Work required >> All entries are to be printed again exactly, with their images omitted.

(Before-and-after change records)
____________

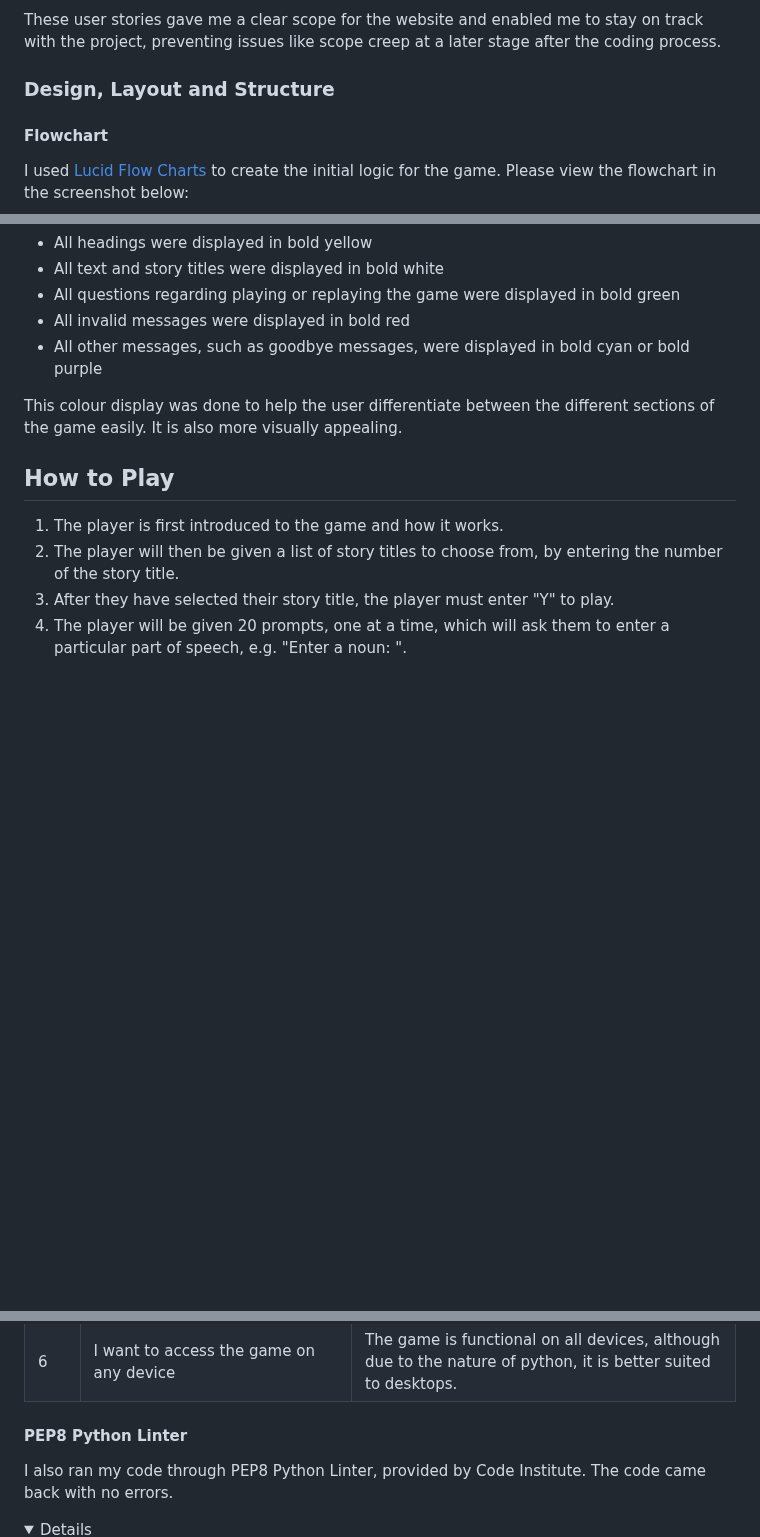
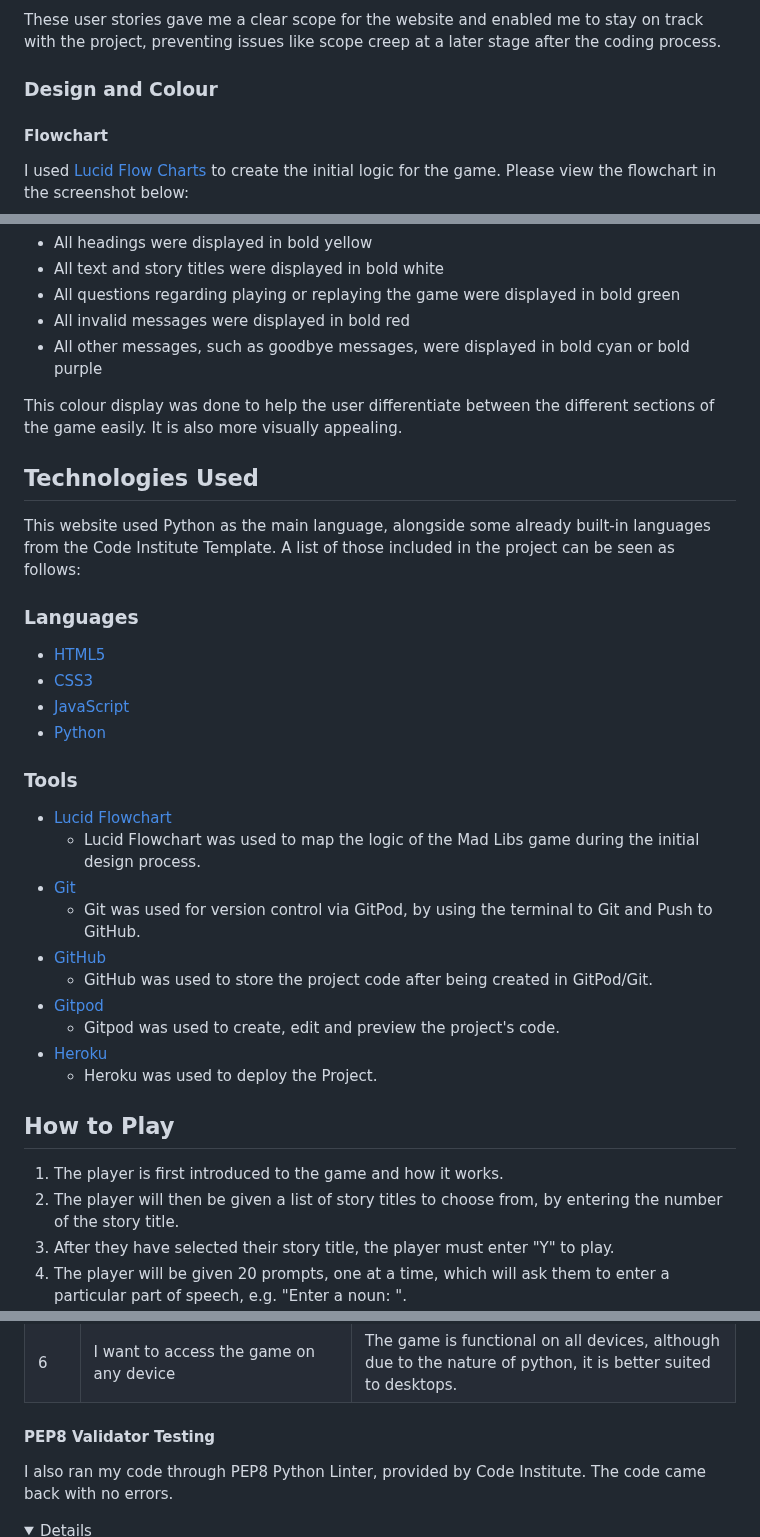
Before and after one commit to pecheylauren02/MP3_MadLibs_LSP, a Markdown page: README.md, 3 parts joined by grey strips. Rendered like a GitHub page; folded sections open; blank space fills up the shorter version.

```diff
--- a/README.md
+++ b/README.md
@@ -116,7 +109,7 @@ In a real-world application, this kind of game will mostly likely be used by a v
 
 These user stories gave me a clear scope for the website and enabled me to stay on track with the project, preventing issues like scope creep at a later stage after the coding process.
 
-### Design, Layout and Structure
+### Design and Colour
 
 #### Flowchart
 
@@ -138,6 +131,28 @@ As this was a backend project, there was not as much focus on frontend design. H
 - All other messages, such as goodbye messages, were displayed in bold cyan or bold purple
 
 This colour display was done to help the user differentiate between the different sections of the game easily. It is also more visually appealing.
+
+## Technologies Used
+
+This website used Python as the main language, alongside some already built-in languages from the Code Institute Template. A list of those included in the project can be seen as follows:
+
+### Languages
+- [HTML5](https://en.wikipedia.org/wiki/HTML5)
+- [CSS3](https://en.wikipedia.org/wiki/Cascading_Style_Sheets)
+- [JavaScript](https://en.wikipedia.org/wiki/JavaScript)
+- [Python](https://en.wikipedia.org/wiki/Python_(programming_language))
+
+### Tools
+- [Lucid Flowchart](https://www.lucidchart.com/pages/)
+     - Lucid Flowchart was used to map the logic of the Mad Libs game during the initial design process.
+- [Git](https://git-scm.com/)
+    - Git was used for version control via GitPod, by using the terminal to Git and Push to GitHub.
+- [GitHub](https://github.com/)
+    - GitHub was used to store the project code after being created in GitPod/Git.
+- [Gitpod](https://www.gitpod.io/)
+    - Gitpod was used to create, edit and preview the project's code.
+- [Heroku](https://dashboard.heroku.com/login)
+    - Heroku was used to deploy the Project.
 
 ## How to Play
 
@@ -323,7 +314,7 @@ I ran manual tests on the website, based on the user stories mentioned above:
 | 5 | I want to have the option of replaying the game if I don't like the result | The user is asked if they would like to replay the game after they have finished a round. |
 | 6 | I want to access the game on any device | The game is functional on all devices, although due to the nature of python, it is better suited to desktops. |
 
-#### PEP8 Python Linter
+#### PEP8 Validator Testing
 
 I also ran my code through PEP8 Python Linter, provided by Code Institute. The code came back with no errors.
 
```
Also changed, not shown: other parts of README.md (+13 -44 lines).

____________

The completed task >>
Before and after one commit to pecheylauren02/MP3_MadLibs_LSP, a Markdown page: README.md, 3 parts joined by grey strips. Rendered like a GitHub page; folded sections open; blank space fills up the shorter version.

```diff
--- a/README.md
+++ b/README.md
@@ -116,7 +109,7 @@ In a real-world application, this kind of game will mostly likely be used by a v
 
 These user stories gave me a clear scope for the website and enabled me to stay on track with the project, preventing issues like scope creep at a later stage after the coding process.
 
-### Design, Layout and Structure
+### Design and Colour
 
 #### Flowchart
 
@@ -138,6 +131,28 @@ As this was a backend project, there was not as much focus on frontend design. H
 - All other messages, such as goodbye messages, were displayed in bold cyan or bold purple
 
 This colour display was done to help the user differentiate between the different sections of the game easily. It is also more visually appealing.
+
+## Technologies Used
+
+This website used Python as the main language, alongside some already built-in languages from the Code Institute Template. A list of those included in the project can be seen as follows:
+
+### Languages
+- [HTML5](https://en.wikipedia.org/wiki/HTML5)
+- [CSS3](https://en.wikipedia.org/wiki/Cascading_Style_Sheets)
+- [JavaScript](https://en.wikipedia.org/wiki/JavaScript)
+- [Python](https://en.wikipedia.org/wiki/Python_(programming_language))
+
+### Tools
+- [Lucid Flowchart](https://www.lucidchart.com/pages/)
+     - Lucid Flowchart was used to map the logic of the Mad Libs game during the initial design process.
+- [Git](https://git-scm.com/)
+    - Git was used for version control via GitPod, by using the terminal to Git and Push to GitHub.
+- [GitHub](https://github.com/)
+    - GitHub was used to store the project code after being created in GitPod/Git.
+- [Gitpod](https://www.gitpod.io/)
+    - Gitpod was used to create, edit and preview the project's code.
+- [Heroku](https://dashboard.heroku.com/login)
+    - Heroku was used to deploy the Project.
 
 ## How to Play
 
@@ -323,7 +314,7 @@ I ran manual tests on the website, based on the user stories mentioned above:
 | 5 | I want to have the option of replaying the game if I don't like the result | The user is asked if they would like to replay the game after they have finished a round. |
 | 6 | I want to access the game on any device | The game is functional on all devices, although due to the nature of python, it is better suited to desktops. |
 
-#### PEP8 Python Linter
+#### PEP8 Validator Testing
 
 I also ran my code through PEP8 Python Linter, provided by Code Institute. The code came back with no errors.
 
```
Also changed, not shown: other parts of README.md (+13 -44 lines).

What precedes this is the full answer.